Image title: Heron Magic. Signed, matted and framed. Proceeds in support of NCLC.
Within walking distance of downtown Seaside, herons perform a courtship dance high above the ground and in severe wind and rain weather.
“Nature will always find a way.”–Neal Maine
Published on April 14, 2016
The Daily Astorian: excerpts from an editorial.
As the near-record 2015–16 El Niño continues to diminish — it’s now weak to moderate — it is worth seeing if prewinter predictions and hype lived up to reality. As we now know, our local winter rainfall was impressively heavy virtually from start to finish.

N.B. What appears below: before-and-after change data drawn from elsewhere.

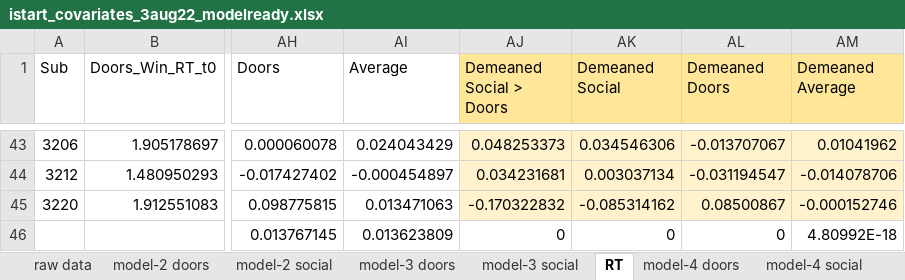
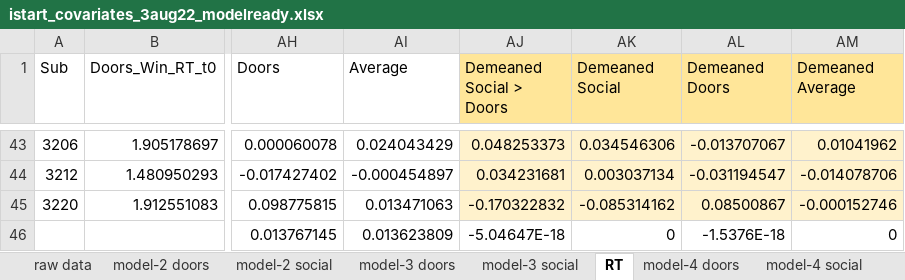
Before and after one commit to DVS-Lab/istart-socdoors, an Excel workbook: code/istart_covariates_3aug22_modelready.xlsx, sheet RT, drawn as a sheet; only a part is shown, gaps mark what is left out; values as stored, in another font and other column widths than the file's, no borders; the diff names each change by its address in the sheet, - before the commit and + after, or states it on an @@ line.

```diff
--- a/code/istart_covariates_3aug22_modelready.xlsx (sheet RT)
+++ b/code/istart_covariates_3aug22_modelready.xlsx (sheet RT)
-AJ46 (Demeaned Social > Doors): 0
+AJ46 (Demeaned Social > Doors): -5.04647E-18
-AL46 (Demeaned Doors): 0
+AL46 (Demeaned Doors): -1.5376E-18
-AM46 (Demeaned Average): 4.80992E-18
+AM46 (Demeaned Average): 0
```
Also changed, not shown: sheet raw data, other sheet tabs, 4 other files.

Looking at the North Pacific as an enormous whole, the NOAA-West Watch blog (www.tinyurl.com/noaa-westwatch) observes El Niño did inject a lot of additional energy into the ocean system and the weather it delivered to our shores.
• Record waves battered West Coast shorelines, resulting in “approximately 45 percent more wave energy than normal hitting West Coast beaches, with about 40 percent more erosion than the average for the similar winter time frame.”
• Rough conditions slowed Columbia ship traffic in December: “Pilots suspended shipping traffic across the Columbia River Bar nearly 10 times in the month of December, among the most closures in a single month that most pilots could remember.” Conditions were much more moderate after Jan. 1, however.
And, so, too, revisiting a Neal Maine storm image.
Image title: Sand Storm Survivors. Pair of American bald eagles on Del Ray Beach (north of Gearhart, Or). Neal Maine/ PacificLight images. Signed, matted and framed. Proceeds in support of NCLC.
Please visit http://www.fairweatherhouseandgallery.com/ artists/ Neal Maine for more information.